EXERCISE BRIEF: All that is needed is each line of the entries holding the word "file", copied as it stands.

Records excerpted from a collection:
..........

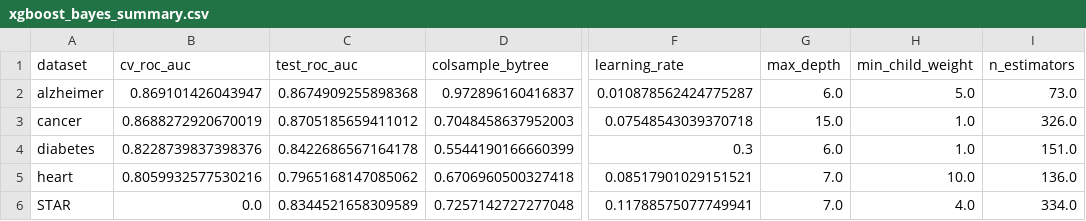
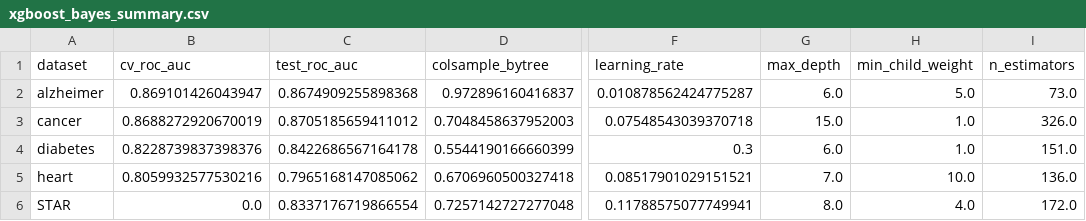
Before and after one commit to zielinskim04/HyperparameterTunability, a CSV file: Results/xgboost_bayes_summary.csv, drawn as a sheet; only a part is shown, gaps mark what is left out; the diff names each change by its address in the sheet, - before the commit and + after, or states it on an @@ line.

```diff
--- a/Results/xgboost_bayes_summary.csv
+++ b/Results/xgboost_bayes_summary.csv
-C6 (test_roc_auc): 0.8344521658309589
+C6 (test_roc_auc): 0.8337176719866554
-G6 (max_depth): 7.0
+G6 (max_depth): 8.0
-I6 (n_estimators): 334.0
+I6 (n_estimators): 172.0
```
Also changed, not shown: Results/xgboost_bayes.csv, 1 other file.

..........

TASK RESULT:
Before and after one commit to zielinskim04/HyperparameterTunability, a CSV file: Results/xgboost_bayes_summary.csv, drawn as a sheet; only a part is shown, gaps mark what is left out; the diff names each change by its address in the sheet, - before the commit and + after, or states it on an @@ line.
Also changed, not shown: Results/xgboost_bayes.csv, 1 other file.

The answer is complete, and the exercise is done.